- Overall Diameter of 5/16"
- Wall Thickness .080"
- Material: 4130 Chrome Moly
- Heat Treated
- 16 Piece set
We recommend determining the proper length of pushrod for each persons specific setup. The best tool to use along with the below writeup would be the Comp pushrod length checker.
How to determine proper push rod length by measuring "lifter preload":
All said and done you need to add up the changes in head milling, block decking, head gasket thickness, push rod length, valve tip height, camshaft base circle lobe diameter, and rocker arm type. This will allow you to calculate the length of push rod needed.
To check for lifter preload or lifter squish you need to first get to zero lash. Turn the engine over so that one valve on a cylinder is open. Because one is open, you know the other is closed, meaning the lifter is sitting on the base circle. With that lifter on the base circle loosen the rocker bolt and then retighten with one hand while spinning the pushrod with the other. This way you can tell when everything first makes contact (the valve is touching the rocker tip, the pushrod is touching the rocker & and lifter and the lifter is touching the cam). At this point of first contact you are at zero lash. Everything past this point is lifter preload. Continue to tighten the rocker bolt until the bolt hits its snug point. This is how much lifter preload you have. When running a 1.7 to 1 ratio rocker on an LS motor, each turn of the rocker bolt beyond 0 lash results in .078” of lifter preload so each 1/2 turn adds .039”. LS7 lifter preload should end up between .060” and .100”. This means that you should be between 3/4 turn and 1-1/4 turns.
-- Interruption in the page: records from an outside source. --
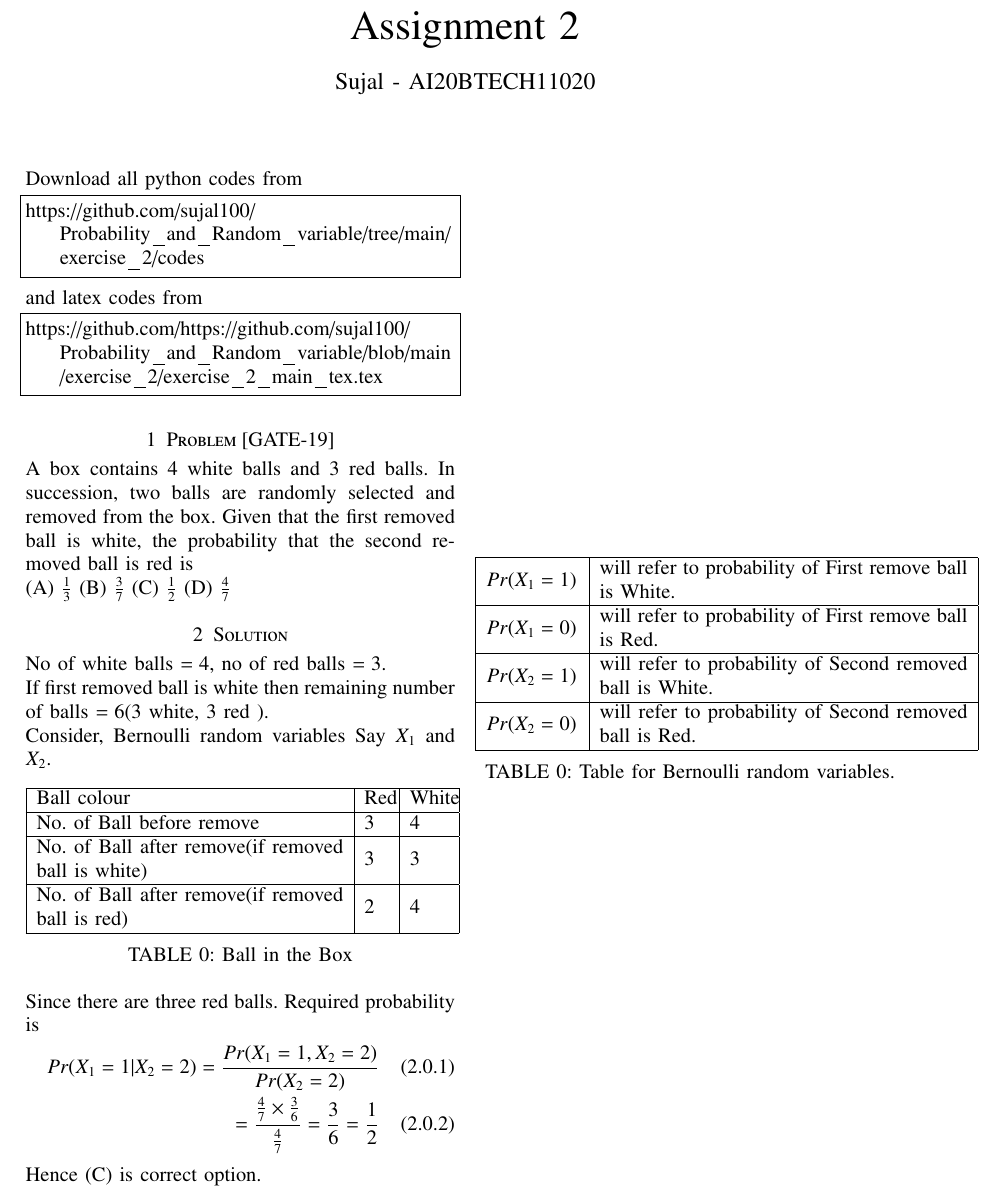
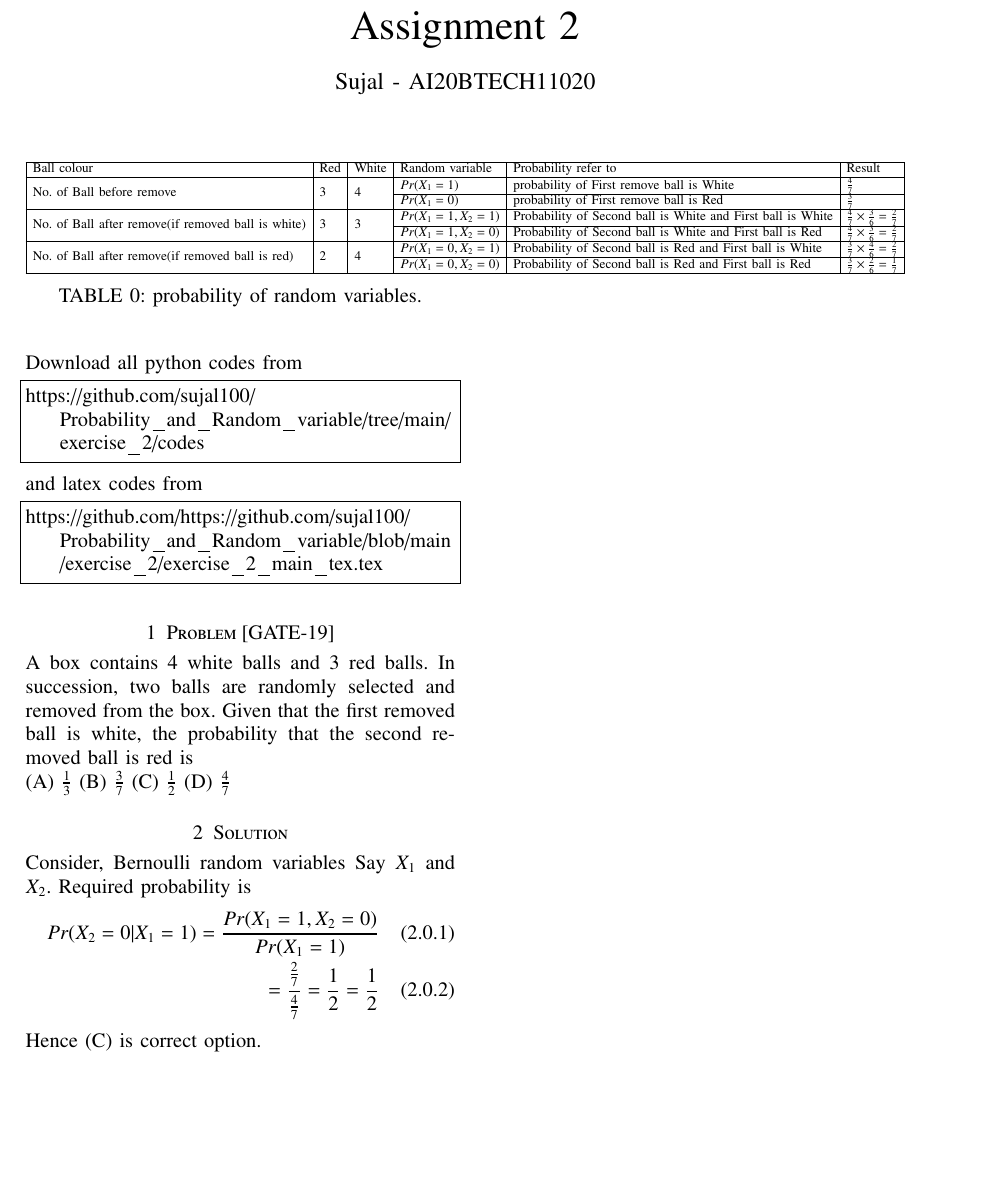
Before and after one commit to sujal100/sujal100-Probability_and_Random_variable, a LaTeX problem sheet (exercise_2/exercise_2_main_tex.tex): part of the page, cut so that both start at the same text, the shorter picture padded with empty space. Compiled offline with pdfLaTeX.

Commit message:
Add files via upload

```diff
--- a/exercise_2/exercise_2_main_tex.tex
+++ b/exercise_2/exercise_2_main_tex.tex
@@ -4,7 +4,7 @@
 \usepackage{gensymb}
 \singlespacing
 \usepackage[cmex10]{amsmath}
-
+\usepackage{multirow}
 \usepackage{amsthm}
 \usepackage{mathrsfs}
 \usepackage{txfonts}
@@ -15,7 +15,6 @@
 \usepackage{subfig}
 
 \usepackage{longtable}
-\usepackage{multirow}
 
 \usepackage{enumitem}
 \usepackage{mathtools}
@@ -148,43 +147,62 @@ A box contains 4 white balls and 3 red balls. In succession, two balls are rando
 (C) $\frac{1}{2}$
 (D) $\frac{4}{7}$
 \section{Solution}
-No of white balls $=4,$ no of red balls $=3$.\\
-If first removed ball is white then remaining number of balls $=6(3$ white, 3 red $)$.\\
 Consider, Bernoulli random variables Say $X_1$ and $X_2$.
-\begin{table}[h]
-\begin{tabular}{ | m{15em} | m{.5cm}| m{.8cm}|}
+\begin{table}[]
+\resizebox{\textwidth}{!}{%
+\begin{tabular}{|l|l|l|l|l|l|}
 \hline
-Ball colour                                       & Red & White \\
-\hline
-No. of Ball before remove                          & 3   & 4     \\
-\hline
-No. of Ball after remove(if removed ball is white) & 3   & 3     \\
-\hline
-No. of Ball after remove(if removed ball is red)   & 2   & 4     \\
-\hline
-\end{tabular}
-\caption{Ball in the Box}
-\label{table:Table}
+Ball colour &
+  Red &
+  White &
+  Random variable &
+  Probability refer  to &
+  Result \\ \hline
+\multirow{2}{*}{No. of Ball before remove} &
+  \multirow{2}{*}{3} &
+  \multirow{2}{*}{4} &
+  $Pr(X_1=1)$ &
+  probability of First remove ball is White &
+  $\frac{4}{7}$ \\ \cline{4-6}
+ &
+   &
+   &
+  $Pr(X_1=0)$ &
+  probability of First remove ball is Red &
+  $\frac{3}{7}$ \\ \hline
+\multirow{2}{*}{No. of Ball after remove(if removed ball is white)} &
+  \multirow{2}{*}{3} &
+  \multirow{2}{*}{3} &
+  $Pr(X_1=1,X_2=1)$ &
+  Probability of  Second ball is White and First ball is White &
+  $\frac{4}{7}\times\frac{3}{6}=\frac{2}{7}$ \\ \cline{4-6}
+ &
+   &
+   &
+  $Pr(X_1=1,X_2=0)$ &
+  Probability of Second ball is White and First ball is Red &
+  $\frac{4}{7}\times\frac{3}{6}=\frac{2}{7}$ \\ \hline
+\multirow{2}{*}{No. of Ball after remove(if removed ball is red)} &
+  \multirow{2}{*}{2} &
+  \multirow{2}{*}{4} &
+  $Pr(X_1=0,X_2=1)$ &
+  Probability of Second ball is Red and First ball is White &
+  $\frac{3}{7}\times\frac{4}{6}=\frac{2}{7}$ \\ \cline{4-6}
+ &
+   &
+   &
+  $Pr(X_1=0,X_2=0)$ &
+  Probability of Second ball is Red and First ball is Red &
+  $\frac{3}{7}\times\frac{2}{6}=\frac{1}{7}$ \\ \hline
+\end{tabular}%
+}
+\caption{probability of random variables.}
+\label{tab:my-table}
 \end{table}
-\begin{table}[h]
-\begin{tabular}{ | m{1.9cm} | m{18em}| }
-\hline
-$Pr(X_1=1)$& will refer to probability of First remove ball is White.\\
-\hline
- $Pr(X_1=0)$&  will refer to probability of First remove ball is Red.\\
-\hline
-$Pr(X_2=1)$ &  will refer to probability of Second removed ball is White.\\
-\hline
-$Pr(X_2=0)$ &  will refer to probability of Second removed ball is Red.\\
-\hline
-\end{tabular}
-\caption{Table for Bernoulli random variables.}
-\label{tab:Tables}
-\end{table}
-\\Since there are three red balls. Required probability is
+Required probability is
 \begin{align}
-Pr(X_1=1|X_2=2) = \frac{Pr(X_1=1, X_2=2)}{Pr(X_2=2)} \\
-= \frac{\frac{4}{7}\times\frac{3}{6}}{\frac{4}{7}}=\frac{3}{6}
+Pr(X_2=0|X_1=1) = \frac{Pr(X_1=1, X_2=0)}{Pr(X_1=1)}\\
+= \frac{\frac{2}{7}}{\frac{4}{7}}=\frac{1}{2}
 =\frac{1}{2}
 \end{align}
 Hence $(\mathrm{C})$ is correct option.
```
Also changed, not shown: exercise_2/exercise_2_pdf.pdf.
If you have too much preload and you have exhausted the adjustment of the lifter, the valves will stay open and the car will not start due to lack of compression. If you have too little preload, the valve train will be noisy and you risk exploding a lifter and having a very costly repair.
(GM LS1, LS2, LS3, LS6)